Mermaid Swim School’s mission is to build confidence and enjoyment in swimming through the encouraging teaching of fundamentals.
Practicing Intentionality Iteration 2
How can I code a responsive website?
I often broke up groups of information into columns of 2 or 3 that would stack on mobile.
Using media queries, I created classes “hide-sm” and “hide-lg” if I needed different versions of layout between desktop and mobile.
This version guided my arduous first dive into the development process. After 2 months of trial-and-error I was able to complete the website’s first navigable prototype (2018).
My coding files were lengthy because I gave each element an ID and wrote the same styles multiple times. It would have been more efficient if I better utilized classes through global styles, which is my current dev approach.
Rebuilding 2 Years Later Current Version
Minimize colors and fonts to highlight relevant elements.
- Use global styles (headers, background colors, etc.)
- Use reusable components (navigation bar) for consistent, widespread changes
- Use semantic tags (section, figure, etc.) to improve accessibility
How can I create navigation and layout that leads the visitor to essential information?
This sitemap illustrates how the different pages connect to guide the user. Based on the client’s ultimate goal, my call(s) to action emphasize the most important actions: getting lesson/pricing information, and eventually scheduling.
How can I create an appropriate visual theme based on the business’ main clients?
Different cards throughout the site contain blue wave patterns. I chose to create lower contrast flat illustrations for a softer, friendlier look. I also used CSS animations to make text and images subtly float up and down.
Call(s) to Action
I highlighted elements meant to guide visitors to our ultimate goal: booking a session.
I often used cards with clear headings to aid scanning for the information the user might want.
This is meant to provide feedback and help the user recover from any errors. There is also a modal for successful submissions.
Value of Application
Online courses became forgettable until I applied them to a project. As much I wanted to know beforehand, I was always learning new practices along the way! Not knowing things ahead of time helped strengthen my problem solving.

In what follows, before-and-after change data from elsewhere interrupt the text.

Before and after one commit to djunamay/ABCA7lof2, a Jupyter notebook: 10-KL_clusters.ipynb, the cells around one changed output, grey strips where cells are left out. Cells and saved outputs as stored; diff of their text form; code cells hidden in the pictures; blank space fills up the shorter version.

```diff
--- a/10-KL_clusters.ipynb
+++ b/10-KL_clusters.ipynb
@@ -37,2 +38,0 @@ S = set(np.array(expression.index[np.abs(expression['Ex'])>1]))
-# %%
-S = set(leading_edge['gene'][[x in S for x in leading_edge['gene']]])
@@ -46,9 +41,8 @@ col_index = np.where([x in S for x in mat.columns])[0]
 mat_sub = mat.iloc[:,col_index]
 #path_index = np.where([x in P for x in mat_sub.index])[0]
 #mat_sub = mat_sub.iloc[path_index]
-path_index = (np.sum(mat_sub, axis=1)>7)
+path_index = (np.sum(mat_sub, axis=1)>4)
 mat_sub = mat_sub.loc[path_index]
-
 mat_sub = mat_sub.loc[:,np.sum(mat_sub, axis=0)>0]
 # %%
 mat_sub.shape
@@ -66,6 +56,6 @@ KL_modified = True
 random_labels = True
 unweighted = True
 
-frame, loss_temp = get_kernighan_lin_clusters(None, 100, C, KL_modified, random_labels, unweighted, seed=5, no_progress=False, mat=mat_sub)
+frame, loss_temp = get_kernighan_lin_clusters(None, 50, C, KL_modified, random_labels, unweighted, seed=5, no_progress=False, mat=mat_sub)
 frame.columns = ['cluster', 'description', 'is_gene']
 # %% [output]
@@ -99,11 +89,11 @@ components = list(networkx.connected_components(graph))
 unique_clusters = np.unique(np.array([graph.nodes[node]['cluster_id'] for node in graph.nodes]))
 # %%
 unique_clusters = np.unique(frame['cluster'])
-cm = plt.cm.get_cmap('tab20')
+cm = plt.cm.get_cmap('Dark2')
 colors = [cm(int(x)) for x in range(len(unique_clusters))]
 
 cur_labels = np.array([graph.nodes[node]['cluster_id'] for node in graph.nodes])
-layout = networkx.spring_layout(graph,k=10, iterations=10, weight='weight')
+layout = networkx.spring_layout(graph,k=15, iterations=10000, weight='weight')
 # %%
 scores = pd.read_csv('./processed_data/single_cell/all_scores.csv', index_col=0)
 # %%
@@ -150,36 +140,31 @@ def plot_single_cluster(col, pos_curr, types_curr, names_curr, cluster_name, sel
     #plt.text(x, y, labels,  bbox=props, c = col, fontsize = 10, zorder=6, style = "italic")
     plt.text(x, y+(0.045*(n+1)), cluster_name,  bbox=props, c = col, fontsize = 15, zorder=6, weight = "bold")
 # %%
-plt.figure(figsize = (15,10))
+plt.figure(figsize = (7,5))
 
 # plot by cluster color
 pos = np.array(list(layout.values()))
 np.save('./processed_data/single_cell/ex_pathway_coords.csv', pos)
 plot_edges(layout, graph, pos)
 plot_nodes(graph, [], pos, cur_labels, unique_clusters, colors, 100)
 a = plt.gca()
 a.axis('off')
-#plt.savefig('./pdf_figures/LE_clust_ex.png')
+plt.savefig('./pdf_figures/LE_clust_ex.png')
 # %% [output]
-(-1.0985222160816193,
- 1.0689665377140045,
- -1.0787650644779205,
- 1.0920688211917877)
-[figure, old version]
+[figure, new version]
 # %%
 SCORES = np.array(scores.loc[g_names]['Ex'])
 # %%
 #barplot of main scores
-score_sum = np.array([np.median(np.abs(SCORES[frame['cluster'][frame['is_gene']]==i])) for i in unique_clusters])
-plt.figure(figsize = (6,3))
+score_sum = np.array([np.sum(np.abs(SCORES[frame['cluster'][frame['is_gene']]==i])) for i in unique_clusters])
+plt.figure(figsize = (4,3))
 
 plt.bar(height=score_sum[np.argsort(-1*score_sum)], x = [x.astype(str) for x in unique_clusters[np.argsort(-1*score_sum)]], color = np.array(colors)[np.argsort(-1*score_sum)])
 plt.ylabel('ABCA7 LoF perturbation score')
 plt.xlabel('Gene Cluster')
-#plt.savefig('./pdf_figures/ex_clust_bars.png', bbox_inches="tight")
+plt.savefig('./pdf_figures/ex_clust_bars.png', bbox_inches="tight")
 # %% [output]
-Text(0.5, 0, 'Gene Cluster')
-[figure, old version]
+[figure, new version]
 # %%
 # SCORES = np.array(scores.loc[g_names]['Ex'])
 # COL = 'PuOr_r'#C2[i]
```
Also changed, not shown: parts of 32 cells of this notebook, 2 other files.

- Embed functional scheduling calendar
- Implement functional contact form
- Conduct user tests
- Better performance loading images